I enjoyed this very much: six characters, six points of view, plus a ubiquitous 'we' that doesn't seem to be spoken by any individual. Some of the characters aren't entirely likeable people, but the affectionate, wry, very Austenesque way in which they're described is witty and enjoyable. The book's full of the sort of observations and experiences familiar to many -- well, to me at least. There's a recurring theme of writers stealing ideas from other people's lives. Fowler (author of Sarah Canary, which was widely praised by the SF community) has plenty of gently acerbic observations of the genre -- authors who people their fantasy novels with jewel-eyed characters, fans who act in ways quite impenetrable to the outside world -- and of each of her characters, whose lives all change, directly or indirectly and quite unpredictably, as a result of the book club and the people they meet through it.
I occasionally quibbled with her language (the past tense of 'spit' is not 'spit', but 'spat'): but far more often I smiled or laughed out loud at her observations. Married life as a life without plot, just the same events repeating; Patrick O'Brian as the next potential author for the bookclub ("When we needed to cook aboard ship, play a musical instrument, travel to Spain dressed as a bear, Patrick O'Brian would be our man."); the simple truths. What if you had a happy ending and didn't notice?
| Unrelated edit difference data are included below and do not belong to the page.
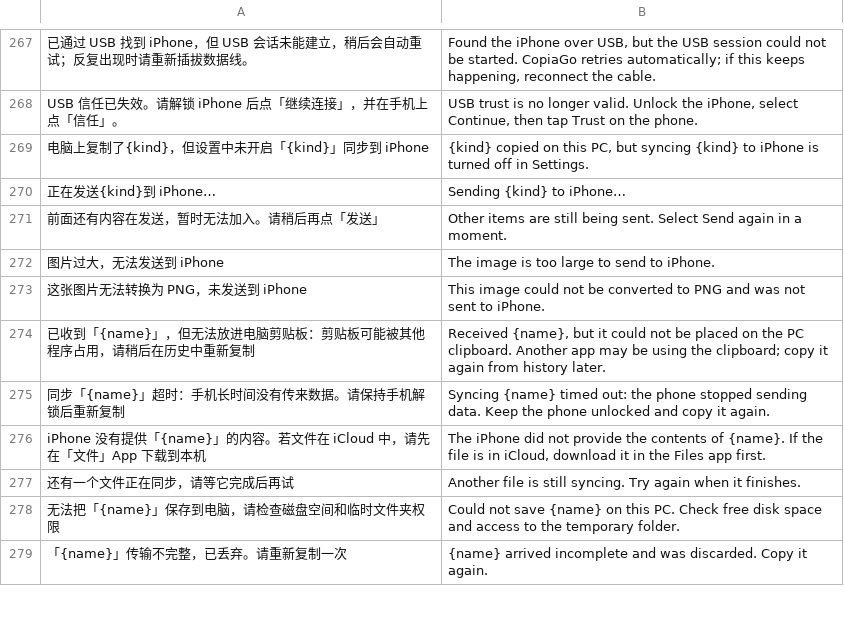
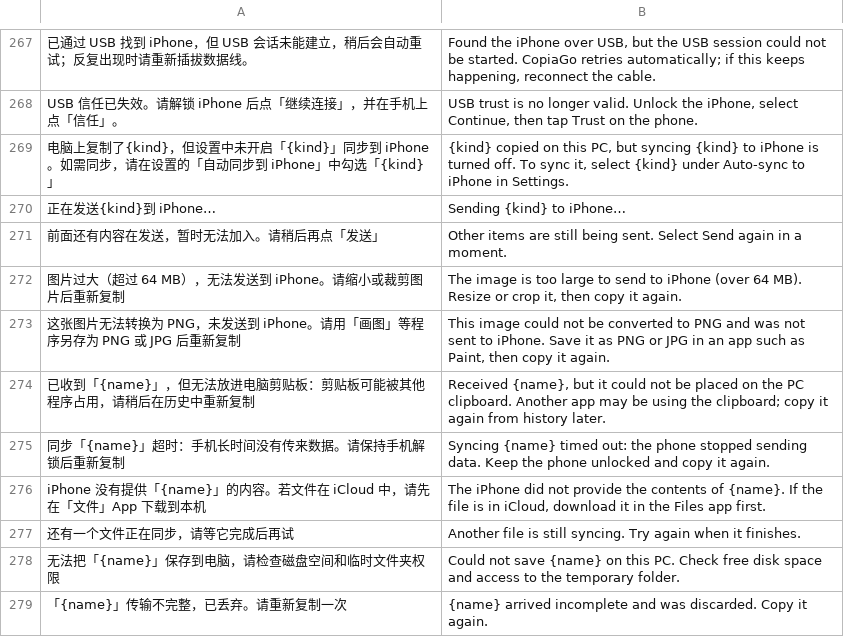
Before and after one commit to xgod1862/CopiaGo, a TSV file: copiago-rs/crates/copiago-core/i18n/en.tsv, drawn as a sheet; only a part is shown, gaps mark what is left out; removed rows and columns are numbered as before the commit, all else as after; the diff covers the shown part only; the diff names each change by its address in the sheet, - before the commit and + after, or states it on an @@ line.

```diff
--- a/copiago-rs/crates/copiago-core/i18n/en.tsv
+++ b/copiago-rs/crates/copiago-core/i18n/en.tsv
-row 269: 电脑上复制了{kind}，但设置中未开启「{kind}」同步到 iPhone | {kind} copied on this PC, but syncing {kind} to iPhone is turned off in Settings.
+row 269: 电脑上复制了{kind}，但设置中未开启「{kind}」同步到 iPhone。如需同步，请在设置的「自动同步到 iPhone」中勾选「{kind}」 | {kind} copied on this PC, but syncing {kind} to iPhone is turned off. To sync it, select {kind} under Auto-sync to iPhone in Settings.
-row 272: 图片过大，无法发送到 iPhone | The image is too large to send to iPhone.
-row 273: 这张图片无法转换为 PNG，未发送到 iPhone | This image could not be converted to PNG and was not sent to iPhone.
+row 272: 图片过大（超过 64 MB），无法发送到 iPhone。请缩小或裁剪图片后重新复制 | The image is too large to send to iPhone (over 64 MB). Resize or crop it, then copy it again.
+row 273: 这张图片无法转换为 PNG，未发送到 iPhone。请用「画图」等程序另存为 PNG 或 JPG 后重新复制 | This image could not be converted to PNG and was not sent to iPhone. Save it as PNG or JPG in an app such as Paint, then copy it again.
```
Also changed, not shown: 9 added rows, 8 removed rows and 8 edited cells elsewhere in this file, 8 other files.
Delightful, and reminiscent of Austen without slavish imitation.
reposted here from LJ in order to keep all my reviews in one place